Time: 8:00 am PT, 11:00 am ET, 17:00 CET
Higher-order structure is an important critical quality attribute that correlates structure-function characteristics with safety and efficacy for protein biotherapeutics. Infrared (IR) spectroscopy has long been recognized as a powerful biophysical tool for determining protein secondary structure and monitoring dynamic structural changes. Structural analysis helps establish process and product knowledge, inform the impact of upstream (cell culture) and downstream (purification) process conditions, identify stable formulations, monitor product stability, and assess product comparability when process improvements are implemented. Within the market of biosimilars, the characterization of secondary structure is paramount in determining similarity with established, commercially available molecules.

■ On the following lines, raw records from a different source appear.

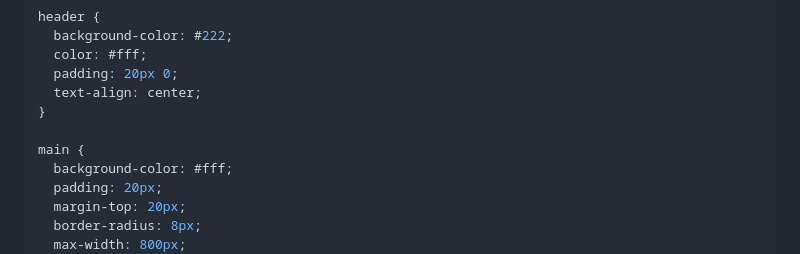
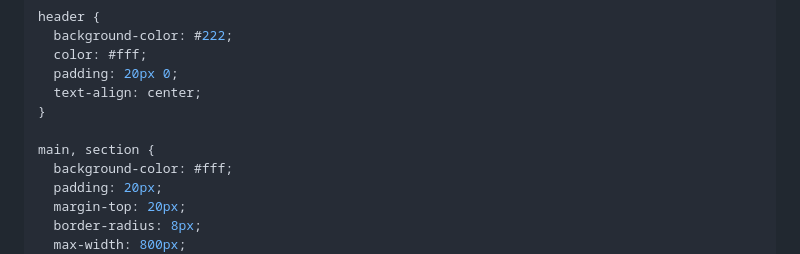
Before and after one commit to galanonym/wordcamp2025, a Markdown page: zadanie_nr_030_struktura_html/readme.md, the part around one of its changes. GitHub-like rendering.

Commit message:
Poprawki html css w 030

```diff
--- a/zadanie_nr_030_struktura_html/readme.md
+++ b/zadanie_nr_030_struktura_html/readme.md
@@ -58,7 +58,7 @@ header {
   text-align: center;
 }
 
-main {
+main, section {
   background-color: #fff;
   padding: 20px;
   margin-top: 20px;
```
Also changed, not shown: other parts of zadanie_nr_030_struktura_html/readme.md (+2 -2 lines).
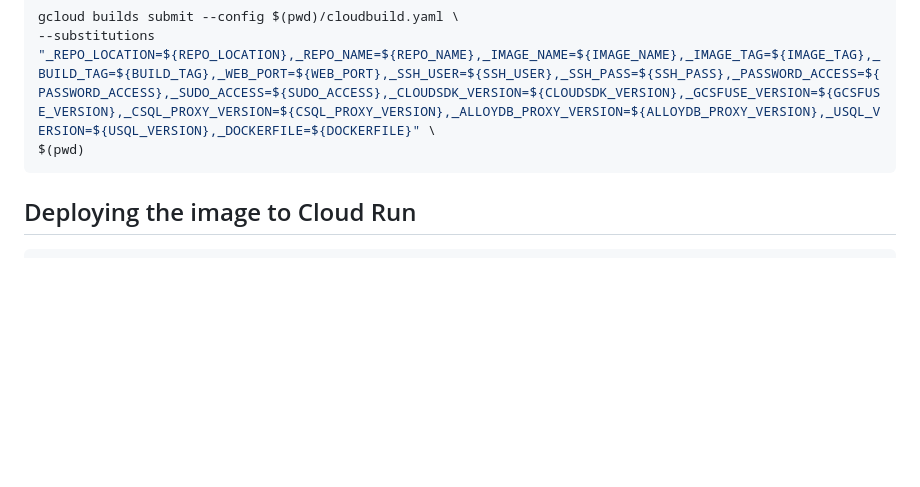
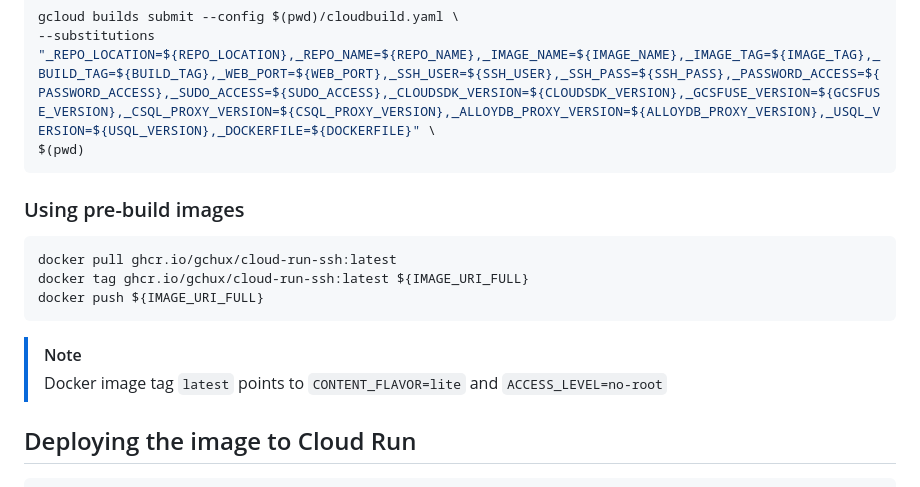
Before and after one commit to gchux/cloud-run-ssh, a Markdown page: README.md, the part around the change. GitHub-like rendering; blank space fills up the shorter version.

Commit message:
[fix]: README improvements

````diff
--- a/README.md
+++ b/README.md
@@ -124,6 +124,17 @@ gcloud builds submit --config $(pwd)/cloudbuild.yaml \
 $(pwd)
 ```
 
+### Using pre-build images
+
+```sh
+docker pull ghcr.io/gchux/cloud-run-ssh:latest
+docker tag ghcr.io/gchux/cloud-run-ssh:latest ${IMAGE_URI_FULL}
+docker push ${IMAGE_URI_FULL}
+```
+
+> [!NOTE]
+> Docker image tag `latest` points to `CONTENT_FLAVOR=lite` and `ACCESS_LEVEL=no-root`
+
 ## Deploying the image to Cloud Run
 
 ```sh
````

In this GEN webinar, Dr. Lucy Liu of Pfizer provides an overview of the novel Microfluidic Modulation Spectroscopy (MMS) or Microfluidic Modulation IR-Spectroscopy (MM-IR) technique, an automated mid-IR spectroscopic tool for the characterization of protein secondary structure. The data demonstrate that MMS/MM-IR secondary structure analysis of therapeutic monoclonal antibodies (mAb) provides comparable structural information relative to conventional Fourier Transform IR (FTIR) analysis and, more importantly, shows that MMS/MM-IR exhibits higher sensitivity and repeatability for low concentration samples compared to FTIR, as an automated platform with superior robustness. MMS/MM-IR is built upon real-time background subtraction and adds simplified data analysis, automation, and robustness. These core benefits make the platform indispensable for the determination of mAb secondary structure and support the conclusion that MMS/MM-IR can be widely applied in characterization and comparability studies across the biotherapeutic development pipeline.
A live Q&A session followed the presentations, offering a chance to pose questions to our expert panelists.
Webinar produced with support from: